• [Action item] In the records below, find each line with the word "before" and copy it.

• [Extracted data]
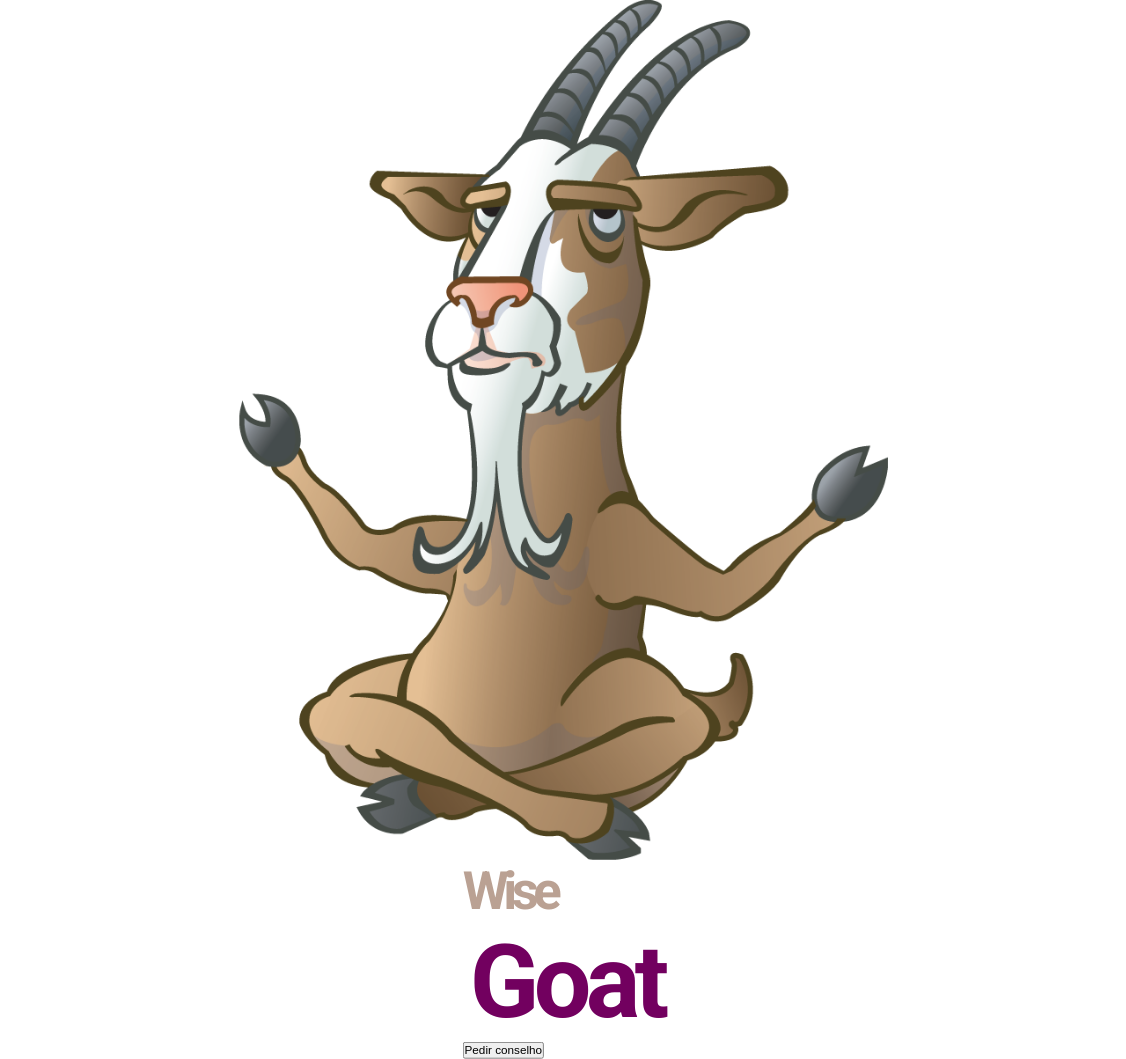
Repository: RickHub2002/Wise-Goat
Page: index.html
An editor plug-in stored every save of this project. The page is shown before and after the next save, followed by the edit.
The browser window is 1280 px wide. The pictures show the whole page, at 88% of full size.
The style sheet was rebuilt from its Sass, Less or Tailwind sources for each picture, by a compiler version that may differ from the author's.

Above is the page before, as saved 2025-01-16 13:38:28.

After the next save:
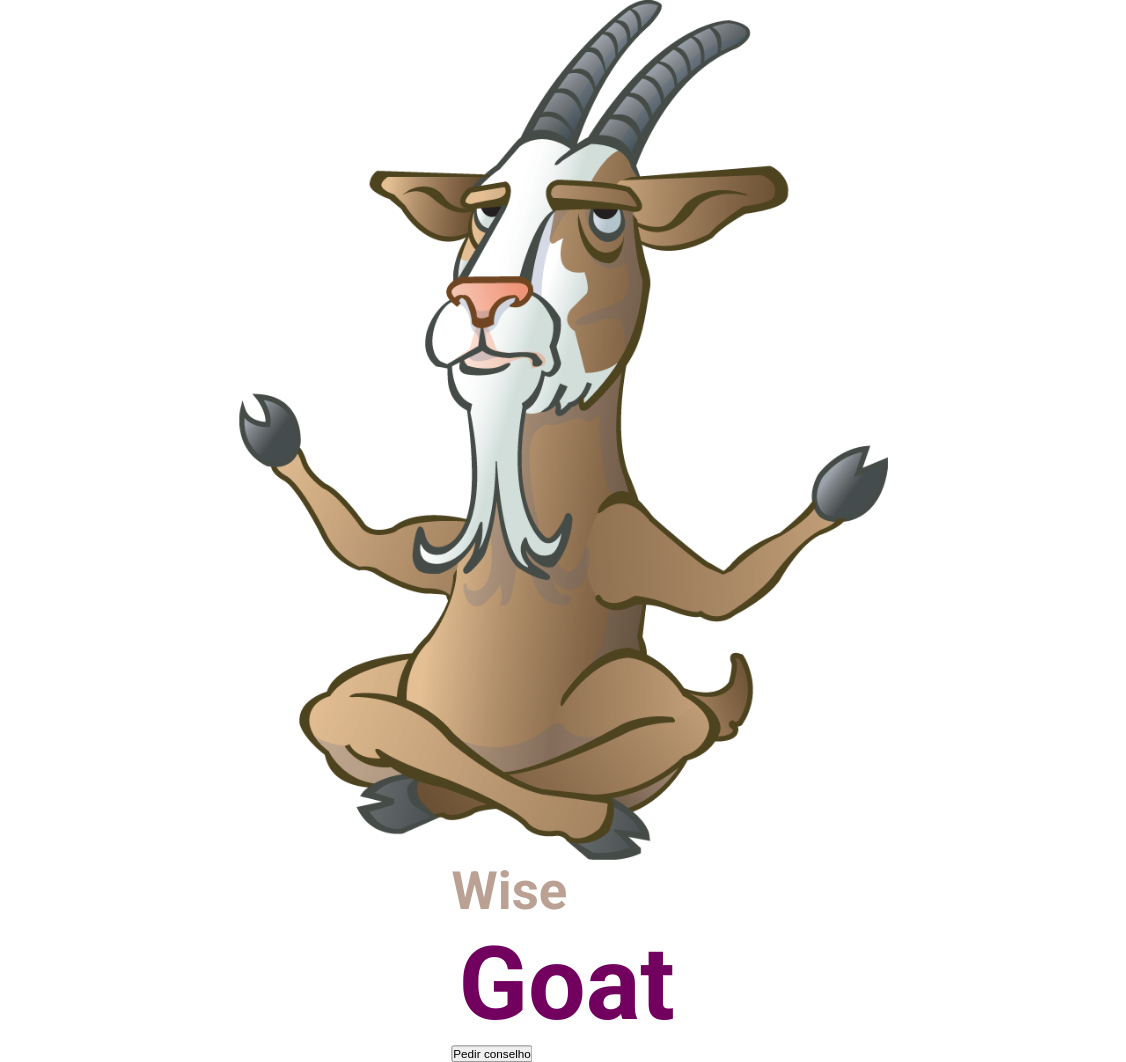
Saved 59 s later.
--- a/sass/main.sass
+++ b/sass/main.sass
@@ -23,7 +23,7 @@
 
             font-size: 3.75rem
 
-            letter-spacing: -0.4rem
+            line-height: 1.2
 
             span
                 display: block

• [Completed exercise]
An editor plug-in stored every save of this project. The page is shown before and after the next save, followed by the edit.
Above is the page before, as saved 2025-01-16 13:38:28.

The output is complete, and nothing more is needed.